While the flying camera has a variety of obvious applications from situational awareness to intelligence, surveillance, and reconnaissance, there's one function that seems lacking for a system fired from a grenade launcher: exploding.

It's not outside the realm of possibility that ARL researchers could end up integrating a warhead into the GLAUS sometime in the future. After all, the Army has since 2019 been eyeing a suicide drone that can loiter in the air for up to 15 minutes before honing in on targets.

“We’re here to develop innovative concepts for the warfighter’s needs, which generally means we bring the size and weight down of a device, and push up the range and lethality,” Gerdes said. “At ARL, we’re typically focused on the basic innovation and discovery aspects of research.”

Until then, soldiers can count on adding yet another drone tool to their kits in the coming years — if and when the technology eventually leaves the prototyping phrase.

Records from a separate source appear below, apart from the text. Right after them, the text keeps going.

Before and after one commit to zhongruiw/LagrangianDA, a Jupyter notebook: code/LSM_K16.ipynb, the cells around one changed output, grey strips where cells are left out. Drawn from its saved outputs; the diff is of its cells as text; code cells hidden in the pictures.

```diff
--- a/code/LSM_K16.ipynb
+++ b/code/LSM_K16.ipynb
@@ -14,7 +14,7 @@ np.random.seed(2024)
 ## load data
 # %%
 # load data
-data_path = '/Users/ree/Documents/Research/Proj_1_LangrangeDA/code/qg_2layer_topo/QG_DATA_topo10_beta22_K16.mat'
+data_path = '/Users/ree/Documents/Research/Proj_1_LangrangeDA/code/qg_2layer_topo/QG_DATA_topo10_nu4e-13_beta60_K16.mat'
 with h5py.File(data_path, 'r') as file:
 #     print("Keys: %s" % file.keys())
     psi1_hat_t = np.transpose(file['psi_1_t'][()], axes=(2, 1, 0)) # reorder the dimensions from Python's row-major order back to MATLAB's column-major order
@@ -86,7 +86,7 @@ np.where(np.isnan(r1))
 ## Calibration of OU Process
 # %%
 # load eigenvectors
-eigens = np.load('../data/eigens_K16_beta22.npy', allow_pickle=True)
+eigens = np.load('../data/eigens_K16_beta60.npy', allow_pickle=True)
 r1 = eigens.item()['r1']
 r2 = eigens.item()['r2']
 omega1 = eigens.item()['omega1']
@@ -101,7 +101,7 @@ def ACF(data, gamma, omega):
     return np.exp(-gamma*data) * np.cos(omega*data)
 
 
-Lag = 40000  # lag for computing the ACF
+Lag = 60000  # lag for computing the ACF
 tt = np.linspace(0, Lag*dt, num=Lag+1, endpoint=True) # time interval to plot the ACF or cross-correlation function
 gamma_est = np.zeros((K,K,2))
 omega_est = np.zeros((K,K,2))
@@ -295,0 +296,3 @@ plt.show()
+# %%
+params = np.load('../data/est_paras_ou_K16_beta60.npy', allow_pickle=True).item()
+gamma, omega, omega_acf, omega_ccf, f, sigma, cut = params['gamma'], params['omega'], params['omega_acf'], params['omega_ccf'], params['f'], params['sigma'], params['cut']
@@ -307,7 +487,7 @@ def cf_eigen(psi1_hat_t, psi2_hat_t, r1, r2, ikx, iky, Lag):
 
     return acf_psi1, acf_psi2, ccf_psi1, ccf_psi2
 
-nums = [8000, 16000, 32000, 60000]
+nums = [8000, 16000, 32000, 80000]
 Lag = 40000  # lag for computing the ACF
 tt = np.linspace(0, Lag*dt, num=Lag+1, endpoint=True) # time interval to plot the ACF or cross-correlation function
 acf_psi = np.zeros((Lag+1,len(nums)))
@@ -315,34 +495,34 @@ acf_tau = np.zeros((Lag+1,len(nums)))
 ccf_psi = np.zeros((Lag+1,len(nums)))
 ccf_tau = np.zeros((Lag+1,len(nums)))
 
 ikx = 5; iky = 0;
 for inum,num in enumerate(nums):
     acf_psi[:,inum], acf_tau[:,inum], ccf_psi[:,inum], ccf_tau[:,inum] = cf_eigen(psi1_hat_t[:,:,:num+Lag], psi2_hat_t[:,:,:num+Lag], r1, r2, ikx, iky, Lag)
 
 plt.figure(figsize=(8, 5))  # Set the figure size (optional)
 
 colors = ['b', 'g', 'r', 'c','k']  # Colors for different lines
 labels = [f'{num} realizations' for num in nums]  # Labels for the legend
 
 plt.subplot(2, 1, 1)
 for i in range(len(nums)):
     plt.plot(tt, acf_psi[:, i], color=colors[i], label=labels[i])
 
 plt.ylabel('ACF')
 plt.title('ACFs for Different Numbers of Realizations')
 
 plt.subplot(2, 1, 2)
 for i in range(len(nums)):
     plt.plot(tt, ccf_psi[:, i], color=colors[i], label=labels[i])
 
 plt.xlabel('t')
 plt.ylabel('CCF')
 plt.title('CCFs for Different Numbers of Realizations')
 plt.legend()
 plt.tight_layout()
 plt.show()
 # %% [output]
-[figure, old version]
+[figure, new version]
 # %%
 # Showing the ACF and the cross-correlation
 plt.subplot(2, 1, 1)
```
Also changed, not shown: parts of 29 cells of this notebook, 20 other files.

“[GLUAS] is aligned with Army modernization priorities,” Hao Kang, another mechanical engineer with ARL, said in a statement. “We’re trying to provide capabilities to individual Soldiers. The most exciting part of this is the viability of this platform, coupled with its gun-launched deployment capabilities.”